The spike in price happened after Egypt’s government declared a “state of emergency” after violent clashes took place between the local police and supporters of ousted President Mohamed Mursi.
Keep in mind that while Egypt isn’t considered one of the world’s top oil suppliers (ranked just 54th in the world, producing less than 1% of world supply), its location makes the country a key figure in the oil industry.
There are concerns that unrest in Egypt could adversely affect the Suez Canal, where up to 7% of total oil supply passes through every single day. Should conflicts continue to rise in Egypt, it could cause disruptions in the Suez Canal, which will lead to increased transit time and rising shipping costs.
For now though, the upward pressure on oil prices is just mostly based on fear and an actual drop in oil supply hasn’t taken place yet. Analysts are even predicting that an oil supply disruption is unlikely as BP and Royal Dutch Shell, two of the world’s largest oil producers, have assured that their operations and production will carry on.
Oil producers have also announced that they are monitoring the current situation very carefully, and that means you should keep tabs on what’s going on too! As we have witnessed in the past, market sentiment can be very fickle and commodity prices can react on oil supply fears, whether rational or irrational.
As forex traders, the good news is that we can profit from all this! In our School of Pipsology lesson on Intermarket Correlations, we discussed how the Canadian dollar has a positive correlation with oil prices since Canada is one of the top oil producers in the world.
Take a look at this daily chart of USD/CAD for instance. The pair has been on a solid uptrend since September 2012, but it appears that it is trying to breach the rising trend line.
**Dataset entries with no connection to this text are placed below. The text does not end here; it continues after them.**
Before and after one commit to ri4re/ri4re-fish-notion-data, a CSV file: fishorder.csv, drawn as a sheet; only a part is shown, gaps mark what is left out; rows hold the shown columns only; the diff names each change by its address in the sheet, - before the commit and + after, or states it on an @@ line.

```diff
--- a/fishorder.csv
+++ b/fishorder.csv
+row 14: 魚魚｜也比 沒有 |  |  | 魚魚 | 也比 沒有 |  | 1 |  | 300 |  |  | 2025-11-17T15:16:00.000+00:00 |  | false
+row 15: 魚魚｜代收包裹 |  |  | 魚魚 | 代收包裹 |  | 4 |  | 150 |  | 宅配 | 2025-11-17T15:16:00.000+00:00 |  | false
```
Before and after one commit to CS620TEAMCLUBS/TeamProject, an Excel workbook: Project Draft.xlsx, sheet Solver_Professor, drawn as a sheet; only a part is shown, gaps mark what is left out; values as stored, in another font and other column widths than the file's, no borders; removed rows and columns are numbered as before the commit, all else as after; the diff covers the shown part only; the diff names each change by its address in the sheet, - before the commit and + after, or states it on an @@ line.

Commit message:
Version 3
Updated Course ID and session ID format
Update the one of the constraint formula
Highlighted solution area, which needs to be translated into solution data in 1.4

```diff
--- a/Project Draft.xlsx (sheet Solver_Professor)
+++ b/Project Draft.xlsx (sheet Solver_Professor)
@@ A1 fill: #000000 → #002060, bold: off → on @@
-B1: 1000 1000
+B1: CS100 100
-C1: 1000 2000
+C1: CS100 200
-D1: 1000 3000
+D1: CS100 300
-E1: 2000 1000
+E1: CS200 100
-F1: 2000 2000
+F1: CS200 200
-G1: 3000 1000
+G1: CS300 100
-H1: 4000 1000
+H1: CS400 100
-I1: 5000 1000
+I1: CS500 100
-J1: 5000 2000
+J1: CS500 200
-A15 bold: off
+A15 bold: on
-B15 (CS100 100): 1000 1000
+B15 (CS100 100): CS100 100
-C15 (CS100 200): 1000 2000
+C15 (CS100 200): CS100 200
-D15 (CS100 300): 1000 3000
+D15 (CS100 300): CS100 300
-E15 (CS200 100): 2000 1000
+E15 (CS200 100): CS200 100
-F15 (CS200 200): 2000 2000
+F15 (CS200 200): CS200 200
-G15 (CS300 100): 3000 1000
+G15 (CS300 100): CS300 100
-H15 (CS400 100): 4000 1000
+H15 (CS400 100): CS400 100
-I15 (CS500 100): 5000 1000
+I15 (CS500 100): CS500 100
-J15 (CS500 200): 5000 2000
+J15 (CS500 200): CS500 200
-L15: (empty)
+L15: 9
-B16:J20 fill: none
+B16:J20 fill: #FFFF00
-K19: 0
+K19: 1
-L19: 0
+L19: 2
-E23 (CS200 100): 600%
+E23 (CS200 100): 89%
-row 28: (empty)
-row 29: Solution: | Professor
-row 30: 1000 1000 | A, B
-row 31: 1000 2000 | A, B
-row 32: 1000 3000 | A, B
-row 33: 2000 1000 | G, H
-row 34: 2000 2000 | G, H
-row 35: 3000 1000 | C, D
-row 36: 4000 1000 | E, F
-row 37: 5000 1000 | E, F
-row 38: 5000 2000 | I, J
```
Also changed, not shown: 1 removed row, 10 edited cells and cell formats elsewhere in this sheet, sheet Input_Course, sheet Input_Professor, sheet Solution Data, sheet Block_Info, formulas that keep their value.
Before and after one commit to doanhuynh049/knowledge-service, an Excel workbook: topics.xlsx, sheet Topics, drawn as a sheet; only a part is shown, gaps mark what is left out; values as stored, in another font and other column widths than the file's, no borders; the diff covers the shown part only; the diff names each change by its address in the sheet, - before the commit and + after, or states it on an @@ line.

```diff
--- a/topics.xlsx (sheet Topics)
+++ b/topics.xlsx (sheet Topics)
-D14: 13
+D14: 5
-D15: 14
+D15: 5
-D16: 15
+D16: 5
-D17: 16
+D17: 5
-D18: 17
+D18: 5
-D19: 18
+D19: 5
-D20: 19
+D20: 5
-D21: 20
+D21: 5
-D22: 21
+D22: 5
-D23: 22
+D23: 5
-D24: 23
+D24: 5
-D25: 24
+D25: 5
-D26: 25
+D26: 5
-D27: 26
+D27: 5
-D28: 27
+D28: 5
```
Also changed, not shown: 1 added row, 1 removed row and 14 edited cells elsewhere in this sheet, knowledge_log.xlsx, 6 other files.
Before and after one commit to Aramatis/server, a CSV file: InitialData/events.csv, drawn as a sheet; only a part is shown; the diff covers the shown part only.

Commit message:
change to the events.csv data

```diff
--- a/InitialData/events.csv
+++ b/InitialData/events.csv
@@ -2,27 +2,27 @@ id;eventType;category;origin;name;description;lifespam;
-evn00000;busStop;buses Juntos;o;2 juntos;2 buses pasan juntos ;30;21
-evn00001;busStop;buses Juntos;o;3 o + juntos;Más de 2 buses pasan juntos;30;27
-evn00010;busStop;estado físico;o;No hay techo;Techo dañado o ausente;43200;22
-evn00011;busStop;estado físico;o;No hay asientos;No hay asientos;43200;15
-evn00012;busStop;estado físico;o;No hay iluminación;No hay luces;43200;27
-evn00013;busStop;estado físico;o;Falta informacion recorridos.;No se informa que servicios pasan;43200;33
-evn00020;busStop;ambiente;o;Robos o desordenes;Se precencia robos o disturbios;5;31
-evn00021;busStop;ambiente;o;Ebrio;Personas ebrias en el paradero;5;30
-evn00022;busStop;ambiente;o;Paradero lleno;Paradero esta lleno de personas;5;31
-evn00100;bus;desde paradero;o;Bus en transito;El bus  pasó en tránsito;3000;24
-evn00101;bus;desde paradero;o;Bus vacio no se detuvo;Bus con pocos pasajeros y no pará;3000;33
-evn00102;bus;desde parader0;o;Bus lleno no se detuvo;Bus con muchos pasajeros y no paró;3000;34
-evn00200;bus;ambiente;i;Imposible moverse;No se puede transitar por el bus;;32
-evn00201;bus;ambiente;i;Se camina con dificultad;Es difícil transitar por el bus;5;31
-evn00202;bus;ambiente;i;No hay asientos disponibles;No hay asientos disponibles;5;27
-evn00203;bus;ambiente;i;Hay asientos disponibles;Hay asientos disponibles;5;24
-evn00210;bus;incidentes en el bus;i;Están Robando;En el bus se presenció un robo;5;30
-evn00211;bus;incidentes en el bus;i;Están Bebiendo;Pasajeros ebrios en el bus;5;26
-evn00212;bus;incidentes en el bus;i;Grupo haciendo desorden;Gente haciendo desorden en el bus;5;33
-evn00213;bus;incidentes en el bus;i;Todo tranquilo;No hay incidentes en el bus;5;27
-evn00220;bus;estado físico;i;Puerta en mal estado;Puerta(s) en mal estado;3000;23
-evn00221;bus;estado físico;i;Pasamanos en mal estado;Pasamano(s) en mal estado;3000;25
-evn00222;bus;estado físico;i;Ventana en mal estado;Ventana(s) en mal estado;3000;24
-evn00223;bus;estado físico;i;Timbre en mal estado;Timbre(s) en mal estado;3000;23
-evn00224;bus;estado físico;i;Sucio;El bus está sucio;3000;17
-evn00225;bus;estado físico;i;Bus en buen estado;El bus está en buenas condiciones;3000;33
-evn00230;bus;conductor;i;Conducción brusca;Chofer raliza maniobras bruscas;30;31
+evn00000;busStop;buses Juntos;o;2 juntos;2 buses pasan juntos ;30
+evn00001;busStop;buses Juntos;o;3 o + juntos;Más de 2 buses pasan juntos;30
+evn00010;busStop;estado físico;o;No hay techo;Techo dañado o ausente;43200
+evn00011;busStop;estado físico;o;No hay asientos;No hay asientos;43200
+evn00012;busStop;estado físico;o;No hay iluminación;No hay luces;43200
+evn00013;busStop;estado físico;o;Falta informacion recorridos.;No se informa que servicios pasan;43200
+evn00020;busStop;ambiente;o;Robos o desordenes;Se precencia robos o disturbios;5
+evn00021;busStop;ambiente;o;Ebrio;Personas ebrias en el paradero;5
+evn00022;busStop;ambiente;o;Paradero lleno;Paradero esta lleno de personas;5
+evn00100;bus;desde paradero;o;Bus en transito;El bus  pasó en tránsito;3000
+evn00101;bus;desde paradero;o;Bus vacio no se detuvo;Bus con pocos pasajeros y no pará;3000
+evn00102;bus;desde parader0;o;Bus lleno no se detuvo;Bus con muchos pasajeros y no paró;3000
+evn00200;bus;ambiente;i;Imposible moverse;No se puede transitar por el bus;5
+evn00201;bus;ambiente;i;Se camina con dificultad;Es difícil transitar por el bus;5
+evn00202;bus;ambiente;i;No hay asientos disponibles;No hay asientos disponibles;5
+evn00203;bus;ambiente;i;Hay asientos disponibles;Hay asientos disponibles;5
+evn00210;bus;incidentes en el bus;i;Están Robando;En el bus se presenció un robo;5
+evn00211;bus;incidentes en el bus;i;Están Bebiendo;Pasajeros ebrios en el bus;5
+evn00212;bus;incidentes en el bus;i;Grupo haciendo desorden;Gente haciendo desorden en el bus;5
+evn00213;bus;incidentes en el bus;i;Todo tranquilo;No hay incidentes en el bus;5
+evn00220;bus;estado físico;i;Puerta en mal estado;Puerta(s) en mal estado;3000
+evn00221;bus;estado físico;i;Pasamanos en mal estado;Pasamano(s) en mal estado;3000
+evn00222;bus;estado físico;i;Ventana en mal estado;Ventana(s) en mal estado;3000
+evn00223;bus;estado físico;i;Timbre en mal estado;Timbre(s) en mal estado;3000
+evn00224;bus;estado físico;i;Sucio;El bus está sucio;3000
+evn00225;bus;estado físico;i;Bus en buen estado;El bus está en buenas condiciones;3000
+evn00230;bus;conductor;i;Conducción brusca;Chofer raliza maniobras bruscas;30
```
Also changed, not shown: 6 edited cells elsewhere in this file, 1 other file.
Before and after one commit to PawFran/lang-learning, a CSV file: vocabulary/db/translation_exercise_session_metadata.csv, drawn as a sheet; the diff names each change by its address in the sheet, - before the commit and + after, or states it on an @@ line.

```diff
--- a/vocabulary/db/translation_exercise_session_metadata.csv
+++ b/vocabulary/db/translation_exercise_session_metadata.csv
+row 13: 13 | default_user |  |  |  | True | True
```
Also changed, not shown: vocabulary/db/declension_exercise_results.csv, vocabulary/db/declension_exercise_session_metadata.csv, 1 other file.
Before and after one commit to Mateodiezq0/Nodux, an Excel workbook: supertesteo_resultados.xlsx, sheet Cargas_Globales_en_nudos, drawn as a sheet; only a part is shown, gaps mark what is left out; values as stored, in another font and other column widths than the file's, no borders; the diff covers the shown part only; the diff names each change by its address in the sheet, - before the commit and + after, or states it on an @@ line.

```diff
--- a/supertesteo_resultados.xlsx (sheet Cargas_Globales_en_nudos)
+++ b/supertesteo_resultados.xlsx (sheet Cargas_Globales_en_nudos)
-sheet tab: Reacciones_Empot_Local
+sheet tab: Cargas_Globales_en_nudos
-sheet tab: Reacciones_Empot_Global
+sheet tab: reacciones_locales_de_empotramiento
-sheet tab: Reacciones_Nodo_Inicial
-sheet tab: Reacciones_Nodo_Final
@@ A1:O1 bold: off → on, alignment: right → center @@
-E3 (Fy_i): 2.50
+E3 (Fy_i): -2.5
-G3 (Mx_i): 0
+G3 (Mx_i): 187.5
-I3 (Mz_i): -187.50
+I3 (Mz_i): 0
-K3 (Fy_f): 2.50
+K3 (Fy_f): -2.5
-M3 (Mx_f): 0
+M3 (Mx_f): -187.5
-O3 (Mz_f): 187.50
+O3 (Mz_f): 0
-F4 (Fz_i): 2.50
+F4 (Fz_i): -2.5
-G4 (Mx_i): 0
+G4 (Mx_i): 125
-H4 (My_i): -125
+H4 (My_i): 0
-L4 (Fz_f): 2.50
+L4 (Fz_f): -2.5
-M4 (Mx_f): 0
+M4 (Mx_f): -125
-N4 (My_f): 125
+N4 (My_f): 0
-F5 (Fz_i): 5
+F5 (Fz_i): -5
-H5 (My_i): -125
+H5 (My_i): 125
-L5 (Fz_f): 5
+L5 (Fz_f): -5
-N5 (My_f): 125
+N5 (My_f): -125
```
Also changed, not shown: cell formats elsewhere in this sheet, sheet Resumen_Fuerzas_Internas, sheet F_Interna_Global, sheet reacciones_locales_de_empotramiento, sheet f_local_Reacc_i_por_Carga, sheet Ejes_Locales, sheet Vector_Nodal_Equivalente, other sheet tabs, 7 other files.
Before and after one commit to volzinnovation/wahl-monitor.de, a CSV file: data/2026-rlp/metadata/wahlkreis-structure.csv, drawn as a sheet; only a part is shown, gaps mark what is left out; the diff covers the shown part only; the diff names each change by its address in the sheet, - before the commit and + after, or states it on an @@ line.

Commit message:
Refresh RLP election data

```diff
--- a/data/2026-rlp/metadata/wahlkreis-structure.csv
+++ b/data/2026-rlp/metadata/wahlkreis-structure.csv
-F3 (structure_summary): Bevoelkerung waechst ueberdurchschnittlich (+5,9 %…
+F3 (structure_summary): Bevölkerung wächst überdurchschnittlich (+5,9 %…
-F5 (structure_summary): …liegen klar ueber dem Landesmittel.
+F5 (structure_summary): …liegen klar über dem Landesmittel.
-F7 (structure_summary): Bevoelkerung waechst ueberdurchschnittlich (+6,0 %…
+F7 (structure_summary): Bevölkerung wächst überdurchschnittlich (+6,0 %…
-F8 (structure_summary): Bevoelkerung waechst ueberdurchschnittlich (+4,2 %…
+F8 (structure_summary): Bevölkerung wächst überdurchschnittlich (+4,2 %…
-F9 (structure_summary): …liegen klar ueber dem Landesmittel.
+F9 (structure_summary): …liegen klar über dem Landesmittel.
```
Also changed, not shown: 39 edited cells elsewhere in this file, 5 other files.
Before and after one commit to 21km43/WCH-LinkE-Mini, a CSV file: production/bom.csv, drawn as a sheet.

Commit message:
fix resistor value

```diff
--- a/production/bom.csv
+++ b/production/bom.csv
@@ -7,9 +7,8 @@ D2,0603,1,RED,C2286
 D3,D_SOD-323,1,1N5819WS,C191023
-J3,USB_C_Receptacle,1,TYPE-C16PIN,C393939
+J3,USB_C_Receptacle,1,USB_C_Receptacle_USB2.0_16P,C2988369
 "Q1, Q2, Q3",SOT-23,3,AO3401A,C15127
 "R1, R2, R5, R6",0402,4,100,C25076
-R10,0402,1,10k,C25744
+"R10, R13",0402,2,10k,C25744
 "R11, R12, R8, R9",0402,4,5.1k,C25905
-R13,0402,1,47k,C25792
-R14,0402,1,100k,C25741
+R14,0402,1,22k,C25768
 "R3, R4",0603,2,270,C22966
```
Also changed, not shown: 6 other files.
Further pressure on oil prices brought about by a potential drop in supply could eventually trigger a strong break below USD/CAD’s rising trend line, which might signal the start of a long-term downtrend. Do you think that’s bound to happen soon? Let us know by voting through the poll below!